Shorter term, investment grade bonds are a safe investment, but they are not as safe as cash. When rates climb, as they did last month, investors can still lose some money, unlike with a money market fund. Last month this particular fund fell just under 1%. This is still a far shot from the near 10% investors lost in longer term government bonds. Shorter-term bond funds pay around 3% now, quite a bit more than money market funds and a risk generally worth taking.

Areas of the market we are lightening up on include real estate, micro cap and tech stocks as well as junk (high-yield), convertible, and foreign (including emerging market) bonds – all areas we have overweighed over the last year. Besides having valuations that are becoming a bit “stretched”, many of these areas have also seen inflows by individual fund investors.

Fund flows are one of the signals we use to warn us that an area of the market is getting ahead of its self. Too much money ruins a good thing, and the fact that fund investors are usually late to the party when investing.

Many of these areas are becoming less attractive because interest rates are moving higher. A few months back in this newsletter (October 15th to be exact) we wrote about how investing is often a relative game. Treasury bonds were yielding so little, as low as some stock dividend yields, that stocks represented a pretty good place to be. 

That analysis is shifting now that stocks are 25% higher in price across the board, and the treasury bond yield for a 10 year government bond is now paying about 4.5%, up from lows of 3.2%. Suddenly, a safe 4.5% is a pretty good yield. This can be particularly hard on investments that are considered bond substitutes because of the yield: categories such as real estate funds (which invest in high dividend REITs) and utilities funds. 

The whole rising rate scenario is particularly bad for real estate, as much of the gains made in real estate prices have been because of falling rates and the effect that has had on mortgage borrowing costs. Suddenly everyone can afford “more” home, which has done nothing but raise prices. At this point the only thing real estate has going for it is it tends to be a good inflation hedge, and inflation is something we may have more trouble with in the future than the general consensus feels right now.

Categories we have not lighted up on yet include Japanese and certain foreign stocks, which we think have some room for expansion.

One note about municipal bonds: we don’t use them in the model portfolios (we do use them in private accounts that we manage) because we have no idea what each subscribers individual tax situation is, or if subscribers have their money in taxable accounts or not.

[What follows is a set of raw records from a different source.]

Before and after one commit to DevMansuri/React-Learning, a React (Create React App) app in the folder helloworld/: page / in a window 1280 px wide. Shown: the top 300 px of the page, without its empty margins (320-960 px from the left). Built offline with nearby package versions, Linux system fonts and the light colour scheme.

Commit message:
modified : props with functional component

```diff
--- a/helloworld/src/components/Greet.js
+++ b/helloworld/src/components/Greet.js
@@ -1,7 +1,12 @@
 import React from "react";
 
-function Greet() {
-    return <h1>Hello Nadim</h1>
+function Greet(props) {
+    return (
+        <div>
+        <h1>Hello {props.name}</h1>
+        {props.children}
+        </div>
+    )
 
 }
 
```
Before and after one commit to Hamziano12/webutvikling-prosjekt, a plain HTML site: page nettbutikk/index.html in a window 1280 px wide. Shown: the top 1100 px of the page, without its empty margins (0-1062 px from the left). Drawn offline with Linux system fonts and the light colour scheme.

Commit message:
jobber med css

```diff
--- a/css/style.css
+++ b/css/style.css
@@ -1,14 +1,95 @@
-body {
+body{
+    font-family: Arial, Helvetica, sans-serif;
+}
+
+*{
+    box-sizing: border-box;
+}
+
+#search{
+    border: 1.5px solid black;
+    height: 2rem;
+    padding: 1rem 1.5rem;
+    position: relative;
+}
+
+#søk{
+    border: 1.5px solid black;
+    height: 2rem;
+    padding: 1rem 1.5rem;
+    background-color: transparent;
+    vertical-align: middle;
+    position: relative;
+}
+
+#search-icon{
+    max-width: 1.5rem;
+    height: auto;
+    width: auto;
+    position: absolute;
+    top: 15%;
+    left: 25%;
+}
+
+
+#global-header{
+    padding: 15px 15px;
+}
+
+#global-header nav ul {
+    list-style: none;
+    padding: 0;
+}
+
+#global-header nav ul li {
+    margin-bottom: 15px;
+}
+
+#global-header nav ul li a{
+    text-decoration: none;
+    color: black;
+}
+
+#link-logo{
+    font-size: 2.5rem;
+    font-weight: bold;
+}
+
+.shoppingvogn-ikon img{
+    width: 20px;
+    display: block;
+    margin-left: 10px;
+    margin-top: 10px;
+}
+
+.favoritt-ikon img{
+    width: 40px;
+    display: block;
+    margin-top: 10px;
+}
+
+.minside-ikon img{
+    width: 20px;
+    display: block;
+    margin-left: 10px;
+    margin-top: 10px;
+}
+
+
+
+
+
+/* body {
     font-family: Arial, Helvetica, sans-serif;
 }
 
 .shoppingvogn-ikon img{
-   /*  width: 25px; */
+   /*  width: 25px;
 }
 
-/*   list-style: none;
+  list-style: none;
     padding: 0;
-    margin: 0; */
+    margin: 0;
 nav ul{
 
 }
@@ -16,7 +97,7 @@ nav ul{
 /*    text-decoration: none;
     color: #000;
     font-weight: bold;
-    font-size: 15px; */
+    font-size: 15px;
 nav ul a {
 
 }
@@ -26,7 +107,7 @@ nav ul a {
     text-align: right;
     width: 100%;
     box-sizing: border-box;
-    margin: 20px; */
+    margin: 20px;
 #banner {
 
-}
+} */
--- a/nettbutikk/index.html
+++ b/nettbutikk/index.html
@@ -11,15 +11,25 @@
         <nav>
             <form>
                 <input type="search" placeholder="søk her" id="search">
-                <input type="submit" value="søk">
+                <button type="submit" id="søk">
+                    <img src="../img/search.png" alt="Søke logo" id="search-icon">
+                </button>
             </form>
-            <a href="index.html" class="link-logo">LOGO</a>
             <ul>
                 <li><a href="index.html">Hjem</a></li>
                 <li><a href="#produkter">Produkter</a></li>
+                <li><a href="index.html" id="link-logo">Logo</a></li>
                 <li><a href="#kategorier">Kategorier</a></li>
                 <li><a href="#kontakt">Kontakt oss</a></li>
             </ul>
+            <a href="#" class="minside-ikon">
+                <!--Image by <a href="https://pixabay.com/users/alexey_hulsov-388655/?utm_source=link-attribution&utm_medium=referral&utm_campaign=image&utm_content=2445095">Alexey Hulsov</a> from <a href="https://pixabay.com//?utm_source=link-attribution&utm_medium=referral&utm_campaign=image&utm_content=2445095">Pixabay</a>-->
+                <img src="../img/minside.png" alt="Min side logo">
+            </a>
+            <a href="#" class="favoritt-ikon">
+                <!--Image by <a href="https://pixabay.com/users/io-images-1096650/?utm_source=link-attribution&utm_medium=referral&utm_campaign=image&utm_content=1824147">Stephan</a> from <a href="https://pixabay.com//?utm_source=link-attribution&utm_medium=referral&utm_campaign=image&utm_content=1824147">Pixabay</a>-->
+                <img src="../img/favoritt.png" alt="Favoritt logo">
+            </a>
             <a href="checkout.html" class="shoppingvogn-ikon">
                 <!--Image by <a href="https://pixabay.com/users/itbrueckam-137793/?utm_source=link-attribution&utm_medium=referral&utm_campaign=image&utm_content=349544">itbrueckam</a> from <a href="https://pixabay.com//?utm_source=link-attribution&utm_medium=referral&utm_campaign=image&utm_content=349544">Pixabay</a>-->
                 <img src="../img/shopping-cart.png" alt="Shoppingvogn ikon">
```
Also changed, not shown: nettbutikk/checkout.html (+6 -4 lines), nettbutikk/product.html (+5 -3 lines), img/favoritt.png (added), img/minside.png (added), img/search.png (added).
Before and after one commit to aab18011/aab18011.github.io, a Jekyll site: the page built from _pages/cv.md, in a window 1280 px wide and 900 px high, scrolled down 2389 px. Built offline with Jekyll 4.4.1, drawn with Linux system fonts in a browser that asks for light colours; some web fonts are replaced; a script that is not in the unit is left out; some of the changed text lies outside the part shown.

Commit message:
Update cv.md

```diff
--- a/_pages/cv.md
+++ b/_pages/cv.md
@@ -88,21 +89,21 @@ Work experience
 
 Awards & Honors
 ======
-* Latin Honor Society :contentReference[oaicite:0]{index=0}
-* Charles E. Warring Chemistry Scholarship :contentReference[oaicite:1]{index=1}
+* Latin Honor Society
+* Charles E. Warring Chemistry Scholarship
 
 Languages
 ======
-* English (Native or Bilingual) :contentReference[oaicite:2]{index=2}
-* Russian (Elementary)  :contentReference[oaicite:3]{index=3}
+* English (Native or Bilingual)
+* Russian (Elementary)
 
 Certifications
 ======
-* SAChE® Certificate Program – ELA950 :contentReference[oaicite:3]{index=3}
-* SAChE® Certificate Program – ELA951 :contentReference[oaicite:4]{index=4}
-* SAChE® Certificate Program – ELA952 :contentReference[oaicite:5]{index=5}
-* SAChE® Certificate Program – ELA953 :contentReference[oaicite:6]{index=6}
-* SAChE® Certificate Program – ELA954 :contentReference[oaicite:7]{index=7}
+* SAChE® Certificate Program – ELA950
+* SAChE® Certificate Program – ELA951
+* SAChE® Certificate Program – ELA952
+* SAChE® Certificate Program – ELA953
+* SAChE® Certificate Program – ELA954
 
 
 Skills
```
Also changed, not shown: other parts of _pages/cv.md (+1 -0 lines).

This does not mean we don’t like municipal bond funds. Investors who are in higher tax brackets should consider some Vanguard municipal bond funds if they don’t already own some. 

Municipal bond funds can be used as substitutes for regular short-term bond funds. Good examples include the Vanguard Short Term Tax Exempt fund (VWSTX), which yields 1.25% tax free. Higher risk investors can consider the Vanguard High Yield Tax Exempt fund, which yields 4.35% tax free (VWAHX). Municipal bonds are no panacea against rising rates, but the above average premium over treasury bonds offers some insulation. With municipal bond funds investors must go with low fee choices, otherwise you are paying the fund company's fees with your low tax income.

All this talk is not to alarm. We are not bailing out on stocks and bonds. These are just subtle shifts we make every so often to make sure we are properly diversified and not over-allocated in areas of the market that have been hot and have waning fundamentals.